Some historians believe that Albert Einstein’s wife, as a mathematician, made a major contribution to the creation of the theory of relativity. And for some reason, her participation went unnoticed. This fact is already impossible to prove. But injustice towards other prominent women has been documented. So, the artist Margaret Keen was forced to sue her husband, who appropriated all her works, and astrophysicist Jocelyn Bell Burnell received a reward for her contribution to the discovery of pulsars only after several decades.
The writer Colette
Sidoni-Gabriel Colette, 20, married a writer known as Willy. For 8 years, women wrote 4 novels, which were published under the name of her husband and made him popular.
The girl could not stand it, got divorced and began her own literary career. The pinnacle of her work was the nomination for the Nobel Prize in literature in 1948. She also became the first woman – a member of the Goncourt Academy.
According to one of Colette’s most popular books, Gigi, a Broadway musical was staged, in which the then-unknown Audrey Hepburn was chosen.
Several films were made about the life of the writer, the last in 2018, women played the main role in it. The actress said in an interview: “It would be great to get an Oscar for Colette.”
Artist Margaret Keane
When Margaret Keane found out that her husband Walter sold her work under his own name, she was outraged. Her husband convinced her that it would be easier to make money. They argued for a year, then she put up with the agreement that for 13 years her husband would sell her work as his own.
Walter became one of the most popular and commercially successful artists of the 1960s. At the peak of the popularity of paintings, Margaret worked 16 hours a day. The husband threatened to kill her if she told someone the truth.

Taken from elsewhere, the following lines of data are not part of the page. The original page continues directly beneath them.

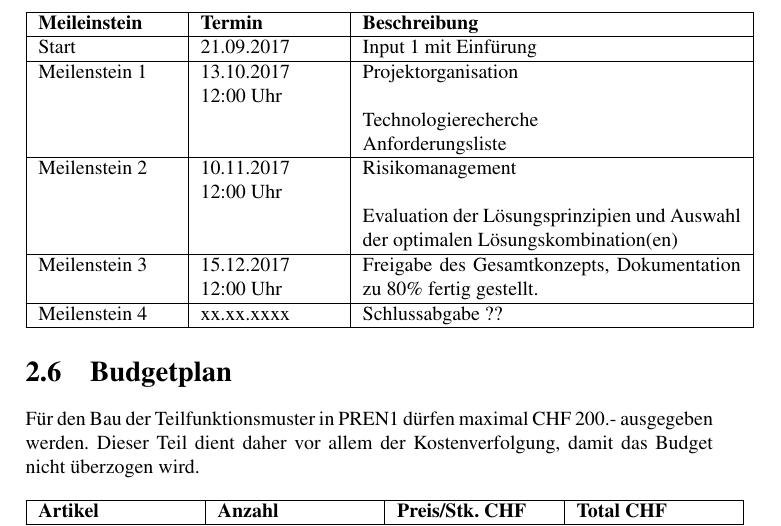
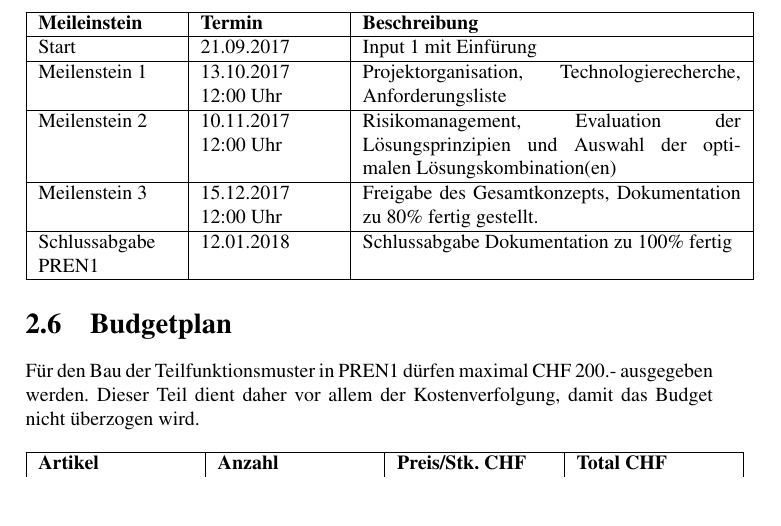
Before and after one commit to dvc94ch/projektdokumentation, a LaTeX thesis (Projektdokumentation.tex): part of page 10 of 41, cut so that both start at the same text, the shorter picture padded with empty space. Compiled offline with pdfLaTeX.

Commit message:
fixed rahmenplan table and added date for Schlussabgabe PREN1

```diff
--- a/Projektdokumentation.tex
+++ b/Projektdokumentation.tex
@@ -270,16 +270,13 @@ An dieser Stelle ist der Projektplan grob umrissen, den Detaillierten finden Sie
 	\hline
 	Start & 21.09.2017 & Input 1 mit Einfürung \\
 	\hline
-	Meilenstein 1 & 13.10.2017 12:00 Uhr & Projektorganisation \\
-	& & Technologierecherche \\
-	& & Anforderungsliste \\
+	Meilenstein 1 & 13.10.2017 12:00 Uhr & Projektorganisation, Technologierecherche, Anforderungsliste \\
 	\hline
-	Meilenstein 2 & 10.11.2017 12:00 Uhr & Risikomanagement \\
-	& & Evaluation der Lösungsprinzipien und Auswahl der optimalen Lösungskombination(en) \\
+	Meilenstein 2 & 10.11.2017 12:00 Uhr & Risikomanagement, Evaluation der Lösungsprinzipien und Auswahl der optimalen Lösungskombination(en) \\
 	\hline
 	Meilenstein 3 & 15.12.2017 12:00 Uhr & Freigabe des Gesamtkonzepts, Dokumentation zu 80\% fertig gestellt. \\
 	\hline
-	Meilenstein 4 & xx.xx.xxxx & Schlussabgabe ?? \\
+	Schlussabgabe PREN1 &12.01.2018 & Schlussabgabe Dokumentation zu 100\% fertig \\
 	\hline
 \end{tabular}
 
```
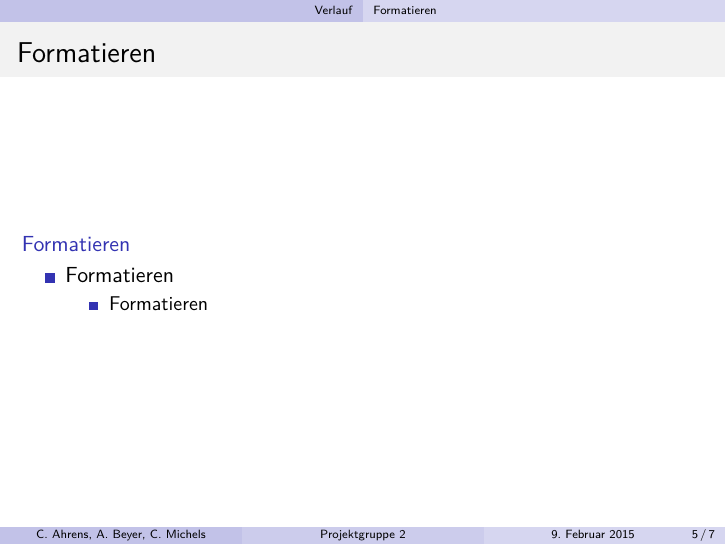
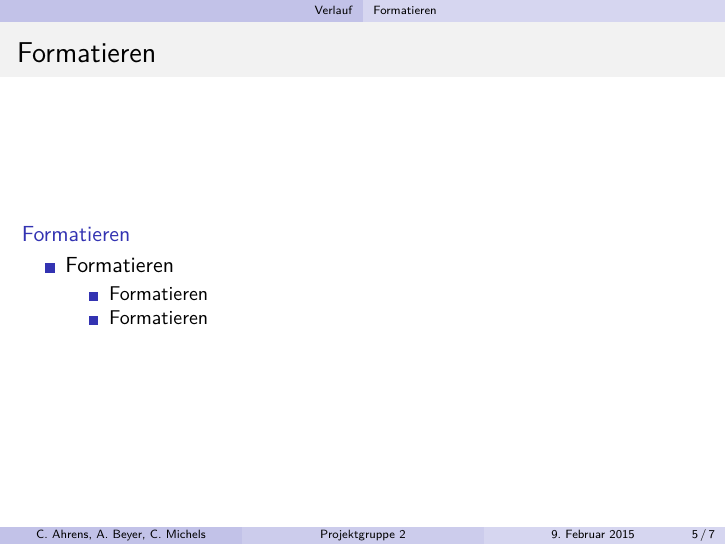
Before and after one commit to cmich/dh-projekt-gruppe2-presentation, LaTeX slides (presentation.tex): page 9 of 15. Compiled offline with pdfLaTeX.

Commit message:
test change to new branch

```diff
--- a/presentation.tex
+++ b/presentation.tex
@@ -169,6 +169,7 @@
 \item Formatieren
 \begin{itemize}
 \item Formatieren
+\item Formatieren
 \end{itemize}
 \end{itemize}
 \end{block}
```
Also changed, not shown: presentation.pdf, 2 other files.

Just deciding to divorce, the artist filed a lawsuit against her husband. To prove authorship, the judge suggested that both draw a picture with characteristic large eyes right at the meeting. Walter refused, citing shoulder pain. Margaret managed in an hour and won.
The story formed the basis of Tim Burton’s Big Eyes movie, starring Christoph Waltz and Amy Adams, who won the Golden Globe for her game.
Liz Meitner – physicist and radiochemist
Meitner was part of a team that discovered and explained nuclear fission and anticipated its explosive potential. The main award for the works was bypassed by Liz: Otto Gan, with whom they worked together for almost 30 years, received the Nobel Prize in chemistry for the discovery of nuclear fission.
Meitner refused to participate in the development of nuclear weapons. On her gravestone will be written: “Liz Meitner: a physicist who never lost his humanity.”
Microbiologist and geneticist Esther Lederberg
Esther Lederberg was a pioneer of bacterial genetics. But the name of her first husband, Joshua Lederberg, who was a prominent scientist, entered everything in history, and everything they created together was attributed to him.
In 1958, Joshua received the Nobel Prize, and he never mentioned the merits of his wife in the discoveries – neither during the speech, nor at the gala dinner. In the end, they divorced.
After Esther’s death, one Stanford professor will say that she made “an independent, original contribution to the [work] of Joshua’s laboratory … which certainly led him to the Nobel Prize.”